Presidential candidate Barack Obama asked “At what point do we say ‘enough’?” The answer to that comes from the commander-in-chief in the White House, not from an Army General whose assignment is to establish sufficient security to permit the Iraqi politicians to do their thing, if they are, in fact, able to at any level of security. Even Sen. Joe Lieberman (I-Conn.) who has been supportive of our efforts in Iraq, drew a perplexed look from Petraeus when he asked if he had considered attacking alleged training camps in Iran, said to be training Shiite militia members. Petaeus wisely deferred that one to his chain of command. If members of Congress are unable to separate the military and political components and responsibilities of this war, image the confusion among the public at large.
Questioning the general’s integrity by some members of Congress, the press and liberal organizations opposed to the war and anything Bush does or says, is rather laughable. Congress needs to be reminded that the latest Gallup Poll on America’s most trusted institutions ranked the military highest with a 69% confidence rating while ranking Congress lowest at 14%.The military culture maintains a strict code of ethics and honesty. It is difficult to say the same of an organization that has been repeatedly racked in recent years by scandals involving dishonesty and self-gain.
In the military, mission accomplishment is what is rewarded. There is no second prize for trying hard. The political-diplomatic culture is quite different. Its leaders are socialized to value win-win situations more than victories and to avoid confrontations which are viewed often as a failure of diplomacy. The cultures often clash in their pursuit of national objectives. When cabinet level officials are unable to achieve consensus, it is up to the president to referee disputes. Members or committees of Congress cannot do this for him, try though they may.

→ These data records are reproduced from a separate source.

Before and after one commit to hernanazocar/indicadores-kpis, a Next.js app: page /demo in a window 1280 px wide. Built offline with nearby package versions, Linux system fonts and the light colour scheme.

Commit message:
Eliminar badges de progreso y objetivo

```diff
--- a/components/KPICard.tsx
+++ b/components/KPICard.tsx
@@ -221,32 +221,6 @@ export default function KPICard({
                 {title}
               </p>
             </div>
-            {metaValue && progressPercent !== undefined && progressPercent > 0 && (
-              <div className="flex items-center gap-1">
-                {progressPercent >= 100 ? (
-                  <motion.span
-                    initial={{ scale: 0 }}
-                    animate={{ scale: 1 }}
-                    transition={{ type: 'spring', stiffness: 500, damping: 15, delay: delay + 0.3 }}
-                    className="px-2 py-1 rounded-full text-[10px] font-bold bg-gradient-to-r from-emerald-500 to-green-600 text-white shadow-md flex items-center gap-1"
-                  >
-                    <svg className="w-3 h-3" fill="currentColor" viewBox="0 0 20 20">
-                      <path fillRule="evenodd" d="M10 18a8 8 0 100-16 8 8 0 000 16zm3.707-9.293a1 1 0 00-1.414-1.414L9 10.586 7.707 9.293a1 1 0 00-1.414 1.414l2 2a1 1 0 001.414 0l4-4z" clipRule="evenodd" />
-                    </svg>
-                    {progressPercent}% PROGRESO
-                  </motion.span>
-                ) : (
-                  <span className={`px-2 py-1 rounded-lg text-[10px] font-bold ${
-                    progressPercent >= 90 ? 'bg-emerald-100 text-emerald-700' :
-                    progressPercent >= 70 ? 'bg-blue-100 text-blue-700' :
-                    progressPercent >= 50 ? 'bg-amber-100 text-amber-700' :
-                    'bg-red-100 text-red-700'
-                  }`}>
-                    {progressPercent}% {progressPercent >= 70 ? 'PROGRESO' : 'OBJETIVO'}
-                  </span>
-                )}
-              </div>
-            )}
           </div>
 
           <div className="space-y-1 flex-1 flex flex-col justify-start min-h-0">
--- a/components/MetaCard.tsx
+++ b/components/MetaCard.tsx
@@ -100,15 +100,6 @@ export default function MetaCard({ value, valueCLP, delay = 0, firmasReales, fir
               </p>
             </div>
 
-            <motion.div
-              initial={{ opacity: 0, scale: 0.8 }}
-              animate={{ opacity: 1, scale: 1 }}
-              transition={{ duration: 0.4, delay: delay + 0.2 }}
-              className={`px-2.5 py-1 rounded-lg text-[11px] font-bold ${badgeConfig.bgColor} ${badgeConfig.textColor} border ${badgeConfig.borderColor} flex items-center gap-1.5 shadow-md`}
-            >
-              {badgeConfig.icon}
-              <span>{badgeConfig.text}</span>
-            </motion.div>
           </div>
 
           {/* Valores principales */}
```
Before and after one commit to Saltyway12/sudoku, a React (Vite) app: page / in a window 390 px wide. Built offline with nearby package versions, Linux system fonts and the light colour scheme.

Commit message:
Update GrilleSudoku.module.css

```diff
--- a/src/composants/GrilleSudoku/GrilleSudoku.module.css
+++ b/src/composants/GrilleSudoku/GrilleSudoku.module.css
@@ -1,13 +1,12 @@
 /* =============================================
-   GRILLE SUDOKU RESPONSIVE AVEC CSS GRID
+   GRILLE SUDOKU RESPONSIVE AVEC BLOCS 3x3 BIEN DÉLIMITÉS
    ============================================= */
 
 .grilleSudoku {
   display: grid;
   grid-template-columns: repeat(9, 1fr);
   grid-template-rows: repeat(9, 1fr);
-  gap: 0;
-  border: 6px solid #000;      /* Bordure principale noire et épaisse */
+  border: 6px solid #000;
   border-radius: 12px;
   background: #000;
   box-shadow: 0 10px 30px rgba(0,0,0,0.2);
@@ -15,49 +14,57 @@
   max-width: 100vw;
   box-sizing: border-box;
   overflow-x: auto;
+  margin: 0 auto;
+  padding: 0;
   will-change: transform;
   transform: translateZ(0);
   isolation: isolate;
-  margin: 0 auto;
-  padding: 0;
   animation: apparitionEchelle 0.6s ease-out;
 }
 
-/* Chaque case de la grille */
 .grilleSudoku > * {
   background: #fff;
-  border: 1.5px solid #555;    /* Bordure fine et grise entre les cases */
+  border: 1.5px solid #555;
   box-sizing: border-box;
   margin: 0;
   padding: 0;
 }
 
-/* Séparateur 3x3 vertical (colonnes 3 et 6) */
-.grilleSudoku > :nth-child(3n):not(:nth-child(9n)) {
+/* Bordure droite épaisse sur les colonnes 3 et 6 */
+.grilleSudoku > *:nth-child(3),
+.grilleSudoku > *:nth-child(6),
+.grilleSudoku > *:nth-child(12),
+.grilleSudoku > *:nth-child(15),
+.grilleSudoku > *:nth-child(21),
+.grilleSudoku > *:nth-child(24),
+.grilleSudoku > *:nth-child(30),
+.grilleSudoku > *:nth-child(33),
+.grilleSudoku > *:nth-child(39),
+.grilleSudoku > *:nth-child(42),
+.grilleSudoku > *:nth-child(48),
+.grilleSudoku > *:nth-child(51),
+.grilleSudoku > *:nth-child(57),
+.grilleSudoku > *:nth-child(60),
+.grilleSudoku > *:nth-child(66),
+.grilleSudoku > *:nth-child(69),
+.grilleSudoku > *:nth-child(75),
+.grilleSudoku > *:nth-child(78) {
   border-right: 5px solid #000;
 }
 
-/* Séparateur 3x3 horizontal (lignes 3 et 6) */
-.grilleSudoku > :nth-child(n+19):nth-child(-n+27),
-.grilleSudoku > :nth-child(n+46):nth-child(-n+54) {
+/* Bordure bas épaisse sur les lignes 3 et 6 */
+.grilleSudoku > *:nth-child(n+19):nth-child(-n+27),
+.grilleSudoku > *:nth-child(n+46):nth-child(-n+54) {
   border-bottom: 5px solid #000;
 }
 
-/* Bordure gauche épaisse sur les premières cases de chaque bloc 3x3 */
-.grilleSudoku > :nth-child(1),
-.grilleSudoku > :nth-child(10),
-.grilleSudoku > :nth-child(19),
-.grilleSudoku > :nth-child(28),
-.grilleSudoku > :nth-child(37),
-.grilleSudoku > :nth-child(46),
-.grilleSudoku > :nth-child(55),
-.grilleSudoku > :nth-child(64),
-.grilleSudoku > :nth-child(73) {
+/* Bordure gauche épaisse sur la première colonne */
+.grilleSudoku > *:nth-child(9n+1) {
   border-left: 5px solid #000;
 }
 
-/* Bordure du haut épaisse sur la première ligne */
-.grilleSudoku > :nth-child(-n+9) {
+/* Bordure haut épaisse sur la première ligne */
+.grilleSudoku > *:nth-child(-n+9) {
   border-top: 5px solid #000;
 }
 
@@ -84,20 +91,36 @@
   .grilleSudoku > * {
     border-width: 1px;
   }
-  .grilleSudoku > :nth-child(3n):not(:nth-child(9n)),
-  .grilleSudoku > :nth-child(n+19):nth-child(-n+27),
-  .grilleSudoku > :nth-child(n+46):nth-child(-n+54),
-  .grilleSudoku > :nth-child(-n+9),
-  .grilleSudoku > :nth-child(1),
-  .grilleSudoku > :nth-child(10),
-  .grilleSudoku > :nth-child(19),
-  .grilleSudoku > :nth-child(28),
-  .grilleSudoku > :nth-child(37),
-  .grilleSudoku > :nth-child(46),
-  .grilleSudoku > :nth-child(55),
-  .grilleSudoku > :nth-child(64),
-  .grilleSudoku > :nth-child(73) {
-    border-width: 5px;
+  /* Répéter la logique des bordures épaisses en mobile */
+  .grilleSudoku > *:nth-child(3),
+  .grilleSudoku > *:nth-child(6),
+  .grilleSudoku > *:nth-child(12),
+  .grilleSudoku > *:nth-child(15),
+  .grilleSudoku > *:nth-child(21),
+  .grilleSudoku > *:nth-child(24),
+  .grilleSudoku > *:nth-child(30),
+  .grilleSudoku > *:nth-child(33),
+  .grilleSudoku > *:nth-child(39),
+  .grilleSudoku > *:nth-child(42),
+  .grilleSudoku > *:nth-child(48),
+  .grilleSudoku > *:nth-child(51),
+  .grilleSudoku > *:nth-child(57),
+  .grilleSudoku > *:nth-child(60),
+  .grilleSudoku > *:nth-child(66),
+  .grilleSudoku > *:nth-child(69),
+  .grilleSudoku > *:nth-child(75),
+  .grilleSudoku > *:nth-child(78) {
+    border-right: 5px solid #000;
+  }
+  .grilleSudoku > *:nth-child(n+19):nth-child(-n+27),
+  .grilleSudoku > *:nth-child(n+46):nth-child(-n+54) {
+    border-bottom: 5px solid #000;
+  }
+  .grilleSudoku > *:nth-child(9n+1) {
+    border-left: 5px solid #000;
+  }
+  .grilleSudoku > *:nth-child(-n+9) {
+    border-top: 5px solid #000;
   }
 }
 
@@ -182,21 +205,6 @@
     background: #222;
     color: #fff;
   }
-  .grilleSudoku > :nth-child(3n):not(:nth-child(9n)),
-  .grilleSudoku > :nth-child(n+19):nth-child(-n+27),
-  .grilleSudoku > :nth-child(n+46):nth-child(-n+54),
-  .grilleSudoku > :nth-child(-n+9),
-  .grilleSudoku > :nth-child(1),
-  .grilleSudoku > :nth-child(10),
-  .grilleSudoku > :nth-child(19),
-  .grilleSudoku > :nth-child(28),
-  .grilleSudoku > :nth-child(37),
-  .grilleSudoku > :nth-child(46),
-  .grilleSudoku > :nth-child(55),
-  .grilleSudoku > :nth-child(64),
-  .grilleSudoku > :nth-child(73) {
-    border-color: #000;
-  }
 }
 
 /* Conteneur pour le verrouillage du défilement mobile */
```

Military leaders are often accused of spinning every outcome into a success of some sort or, in other words, of being overly “can do”. While there is some validity to this, they are also their own severest critics, constantly seeking lessons to be learned from every outcome. Many political and diplomatic leaders, on the other hand, seem unable to criticize their own strategies or to acknowledge mistakes.
The Petraeus report should be viewed for what it is: a progress report on a military operation, not a status report on our political objectives in Iraq. It should bring little comfort to Americans because while the surge is improving security, the political progress within Iraq is quite simply unsatisfactory. The military can continue to improve security but at a significant cost because we cannot continue this level of commitment in Iraq indefinitely.
The political objective of a unified, functioning government has not been achieved, judging from the unsatisfactory progress made toward the eighteen benchmarks, and may never be achieved. Given the continued, inbred tribal and religious hatreds and the shifting sentiments and loyalties, the best hope for political success may be the partitioning of Iraq into independent Kurdish, Shiite and Sunni nations as previously suggested. Difficult problems involving oil revenues, population relocation, relations with neighboring countries and the role of the UN are involved but partitioning may provide the only exit strategy for our overextended military. CRO
2007 J. F. Kelly, Jr.